In fact, frequently colonization and invasion has been justified by faith—it is often said colonizers
bring guns and germs,
and leave with gold.
And there is that icky question left—once you get into it, why?
Why is religion linked to violence? Why does invasion and war often have a religious tint? Why is religion woven into matter of statecraft and splattered all over the history of war?
It could be that religion is innately violent,
or that it encourages countries to colonize, or something like that,
but I think not, instead, religion speaks to our deepest selves and about those things which are most important to us both individually and collectively. Everything else is of secondary importance—imagine what kind of motivator our faith is!
For example, an American drone kills your kid on the Afghanistan/Pakistan border—you want revenge… how much more of a motivation is it if you’re told not only will you get revenge for your kid, but also God wants you to get that revenge!
What I’m saying is religion is often a justification for war and other acts of violence, not the actual cause.
Take, for example, the most “religious” of wars, the Crusades. The initial Religious justification—when Pope Urban the 2nd declared “Deus Vult” “God wills it” it was a call to defend Christians traveling to Jerusalem, and throughout the Middle East, from attacks by Muslims.

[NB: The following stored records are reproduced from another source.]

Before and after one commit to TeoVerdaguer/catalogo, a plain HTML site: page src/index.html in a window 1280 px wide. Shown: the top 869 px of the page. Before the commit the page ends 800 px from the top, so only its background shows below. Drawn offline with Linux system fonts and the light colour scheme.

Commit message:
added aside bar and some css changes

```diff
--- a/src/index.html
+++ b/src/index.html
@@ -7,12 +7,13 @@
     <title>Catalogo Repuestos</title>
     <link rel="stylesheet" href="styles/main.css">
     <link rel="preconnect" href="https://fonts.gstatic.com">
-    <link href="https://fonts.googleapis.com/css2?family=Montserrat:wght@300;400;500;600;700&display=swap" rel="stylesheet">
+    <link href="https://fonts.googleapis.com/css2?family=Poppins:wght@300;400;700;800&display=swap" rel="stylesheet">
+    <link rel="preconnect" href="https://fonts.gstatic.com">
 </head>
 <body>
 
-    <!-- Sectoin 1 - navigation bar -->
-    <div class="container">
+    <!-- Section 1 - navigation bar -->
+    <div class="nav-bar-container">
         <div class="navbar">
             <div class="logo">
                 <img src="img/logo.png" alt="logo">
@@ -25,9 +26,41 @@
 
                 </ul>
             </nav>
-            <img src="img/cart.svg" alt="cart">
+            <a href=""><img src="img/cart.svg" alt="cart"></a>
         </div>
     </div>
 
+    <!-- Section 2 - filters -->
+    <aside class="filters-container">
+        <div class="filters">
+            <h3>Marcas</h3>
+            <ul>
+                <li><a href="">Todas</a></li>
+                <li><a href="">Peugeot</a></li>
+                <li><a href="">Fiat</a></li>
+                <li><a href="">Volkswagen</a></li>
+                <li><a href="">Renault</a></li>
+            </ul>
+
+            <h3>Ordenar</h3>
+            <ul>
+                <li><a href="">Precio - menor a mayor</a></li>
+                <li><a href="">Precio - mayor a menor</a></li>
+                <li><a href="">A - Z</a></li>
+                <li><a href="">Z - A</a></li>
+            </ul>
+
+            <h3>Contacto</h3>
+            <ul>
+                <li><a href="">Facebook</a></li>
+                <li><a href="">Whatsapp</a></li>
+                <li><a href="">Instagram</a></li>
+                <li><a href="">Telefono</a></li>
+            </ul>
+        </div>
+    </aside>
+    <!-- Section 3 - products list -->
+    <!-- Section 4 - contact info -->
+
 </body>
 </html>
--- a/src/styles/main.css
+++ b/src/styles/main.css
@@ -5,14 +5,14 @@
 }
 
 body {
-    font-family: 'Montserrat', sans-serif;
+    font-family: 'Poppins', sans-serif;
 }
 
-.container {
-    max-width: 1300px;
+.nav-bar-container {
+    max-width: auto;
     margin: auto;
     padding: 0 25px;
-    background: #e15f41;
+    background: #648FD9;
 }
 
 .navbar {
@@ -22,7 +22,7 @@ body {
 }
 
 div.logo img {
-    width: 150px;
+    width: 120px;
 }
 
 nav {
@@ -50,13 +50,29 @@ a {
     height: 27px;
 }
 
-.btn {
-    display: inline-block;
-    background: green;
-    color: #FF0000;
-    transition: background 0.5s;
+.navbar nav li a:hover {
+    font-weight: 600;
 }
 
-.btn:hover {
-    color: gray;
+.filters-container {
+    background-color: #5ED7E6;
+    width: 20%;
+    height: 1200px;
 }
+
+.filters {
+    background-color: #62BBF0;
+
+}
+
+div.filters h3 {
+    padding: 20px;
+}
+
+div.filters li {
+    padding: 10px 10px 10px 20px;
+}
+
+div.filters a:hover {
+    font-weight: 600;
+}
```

Yet, somewhere along the line it became more profitable to pillage fellow Christians in Constantinople and throughout Asia Minor, so the religious justification for such actions shifted to fighting incorrect understandings of the trinity.
Two different acts of violence, both conveniently justified with a religious pretext.
So, what do we do with all that—how do we, to put it crassly, “come out ahead?” How can we be sure religion is “worth it?”
Well, firstly, it’s important that we continue to wrestle with the ways in which our faith has fallen short—more than that, we ought to repent of it.
I think of former Presiding Bishop Mark Hansen’s moving words about representing the ELCA as part of the Lutheran World Federation in Stuttgart Germany, where they confessed to and repented of our historical persecution of the Mennonite tradition—there our Mennonite sisters and brothers accepted our repentance and declared us forgiven.
And that right there—receiving forgiveness—for me that would be enough, that would upend all the negatives of being a religious people—that would, to quote the questioner be the positive that “negates all the negatives.”
That this is a space where we can be honest about our faults and find forgiveness
—find a grace we don’t deserve
—that alone is of infinite worth. As Paul writes all else is rubbish.
But wait, there’s more!
While it can be deeply misused, religion is the language of our deepest values. It frames our existence, cultivates holy habits, and tells stories that give life meaning.
Also it gives us comfort like nothing else will—just think back to the last time you heard the 23rd Psalm, all that is packed into that, how those words travel with you through the very shadow of death.
Christ’s words we read today “No more of this” ring so true, in the face of violence both scriptural and historical, “No more of this.”
Faith is for healing the hurt, not hurting the healed. Yes, of course faith can be misused, but so can so many things
—If a child hits another child with a book, do we burn all books, or teach them to read?
The abuse of Religion, bad religion, can be best balanced by better religion.
And that’s part of our calling—to put away swords and bring healing.
To do what Christianity has always been called to do, to recognize the good in those things that are warped into evil, and redeem them! Bad religion is not to be banished, but transformed.
To conclude, my answer to the question is this:
The violence we find in scripture describes God’s relationship to a brutally violent world.
The violence we find in history often uses faith as a motivator.
We ought to confess to this and make amends.
In so doing we find the core of faith—forgiveness.
Faith expresses the ultimate, it comforts as few other things can, and Christ calls us to be religious in such a way that we can redeem religion.